Joy Garnett is an artist and writer who works with archives as both subject and medium. Translating found imagery, including media images of man-made and natural disasters, machine visions and surveilled but forgotten spaces, her work makes connections between direct experiences and ubiquitous media narratives operating beyond our control. Joy studied painting at L’École des beaux-arts in Paris and completed her MFA at the City College of New York. Her first solo show was at Debs & Co., NY in 1999, and she has since shown with Platform Gallery, Seattle, Slag Gallery, Brooklyn, and Winkleman Gallery, NY. Her work has been included in group shows at New York’s FLAG Art Foundation, MoMA-PS1, the James Gallery (CUNY Graduate Center) in conjunction with the Whitney Museum, the Milwaukee Art Museum, Museum of Contemporary Craft Portland, Boston University Art Gallery, BALTIC Centre for Contemporary Art (Newcastle-upon-Tyne), and the Witte Zaal (Ghent, Belgium). Critics and curators Lucy Lippard, Tim Griffin, Deborah Frizzell and Benjamin Godsill have written about her work, which has received reviews in The New Yorker, The New York Times, Art in America, ARTnews, TimeOut, The Brooklyn Rail, Artnet, Artforum, The Huffington Post, Hyperallergic, and elsewhere. Joy has been awarded grants from Anonymous Was a Woman, Lower Manhattan Cultural Council, Wellcome Trust and The Chipstone Foundation. Her paintings are in the permanent collections of the National Academy of Sciences (Washington, DC), Altria, and The West Collection (Oaks, PA). She was recently interviewed in Maake Magazine (June 2018).

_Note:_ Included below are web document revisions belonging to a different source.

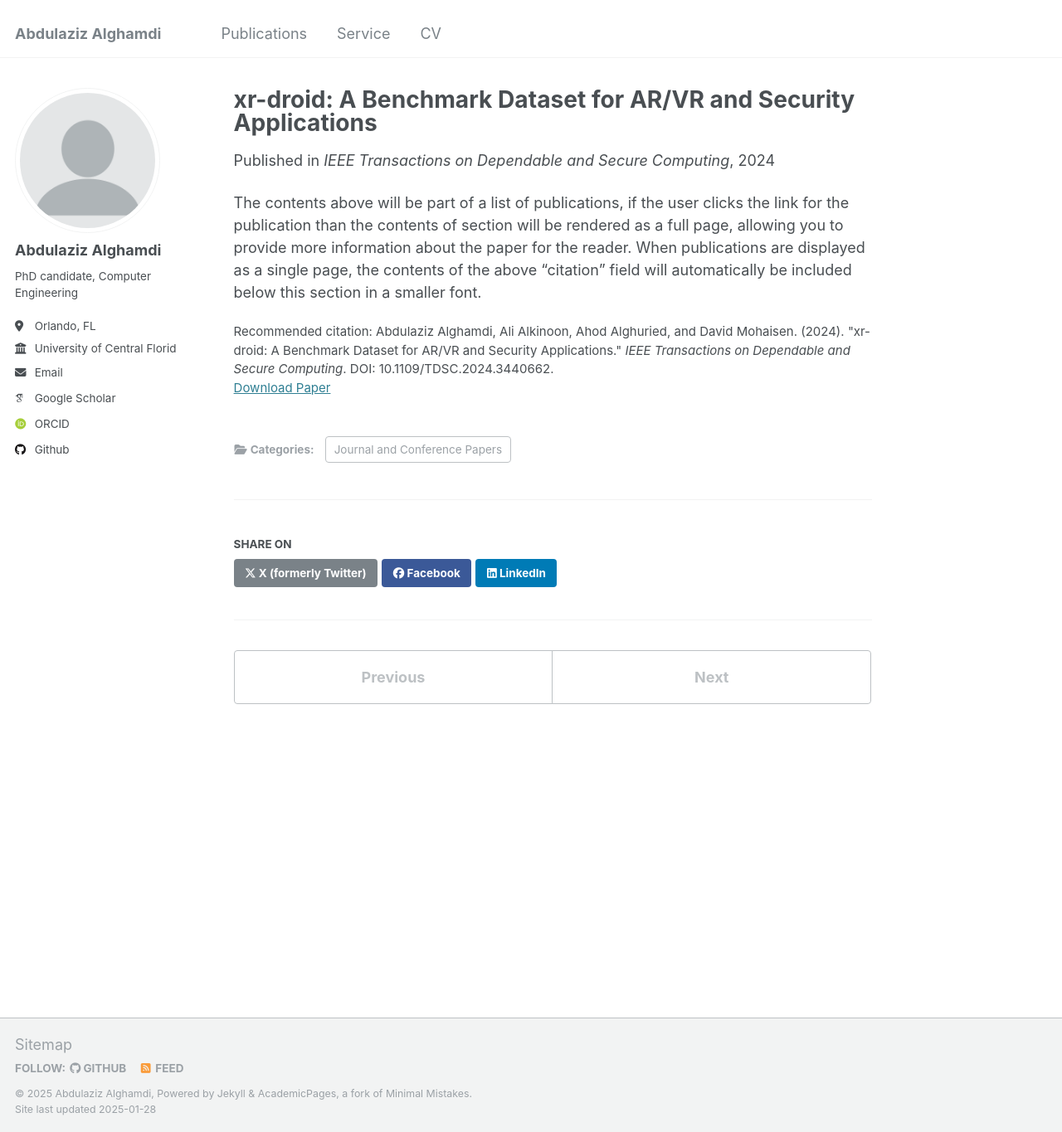
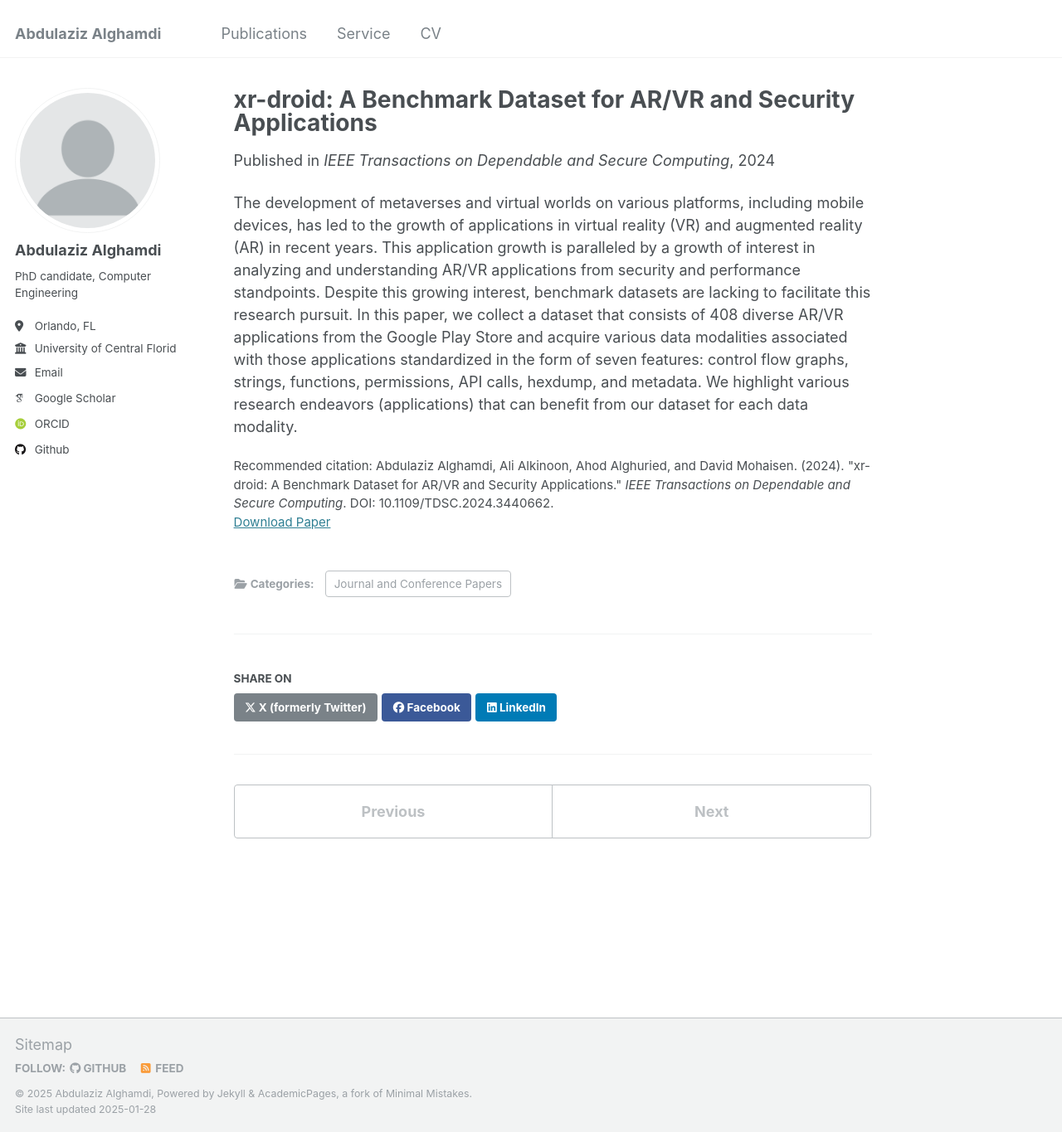
Before and after one commit to Eamna/eamna.github.io, a Jekyll site: the page built from _publications/xrdroid.md, in a window 1280 px wide and 1365 px high. Shown: the whole window at 83% size. Built offline with Jekyll 4.4.1, drawn with Linux system fonts in a browser that asks for light colours; some web fonts are replaced.

Commit message:
Update xrdroid.md

```diff
--- a/_publications/xrdroid.md
+++ b/_publications/xrdroid.md
@@ -10,4 +10,4 @@ paperurl: 'https://doi.ieeecomputersociety.org/10.1109/TDSC.2024.3440662'
 citation: 'Abdulaziz Alghamdi, Ali Alkinoon, Ahod Alghuried, and David Mohaisen. (2024). &quot;xr-droid: A Benchmark Dataset for AR/VR and Security Applications.&quot; <i>IEEE Transactions on Dependable and Secure Computing</i>. DOI: 10.1109/TDSC.2024.3440662.'
 ---
 
-The contents above will be part of a list of publications, if the user clicks the link for the publication than the contents of section will be rendered as a full page, allowing you to provide more information about the paper for the reader. When publications are displayed as a single page, the contents of the above "citation" field will automatically be included below this section in a smaller font.
+The development of metaverses and virtual worlds on various platforms, including mobile devices, has led to the growth of applications in virtual reality (VR) and augmented reality (AR) in recent years. This application growth is paralleled by a growth of interest in analyzing and understanding AR/VR applications from security and performance standpoints. Despite this growing interest, benchmark datasets are lacking to facilitate this research pursuit. In this paper, we collect a dataset that consists of 408 diverse AR/VR applications from the Google Play Store and acquire various data modalities associated with those applications standardized in the form of seven features: control flow graphs, strings, functions, permissions, API calls, hexdump, and metadata. We highlight various research endeavors (applications) that can benefit from our dataset for each data modality.
```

Joy served as Arts Editor (2005-16) for the journal Cultural Politics published by Duke University Press. Her paintings and writings have appeared, sometimes side by side, in an eclectic array of publications, including Evergreen Review; Ibraaz (edited by Anthony Downey, 2013); edible Brooklyn; C Magazine; Ping Pong, the literary journal of the Henry Miller Memorial Library (edited by Shelley Marlow, 2015); and the The Artists’ and Writers’ Cookbook (edited by Natalie Eve Garrett, powerHouse Books, 2016). Scholarly books where her paintings and writings have appeared include Virilio Now: Current Perspectives in Virilio Studies (Polity, Cambridge, UK 2011); The Virilio Dictionary (Edinburgh University Press, 2013); and Virilio and Visual Culture (Edinburgh University Press, 2013), edited by John Armitage.
Joy has been working on a memoir and several other projects around the life and work of her late grandfather, the Egyptian Romantic poet and bee scientist A.Z. Abushâdy (1892-1955). For information visit The Bee Kingdom.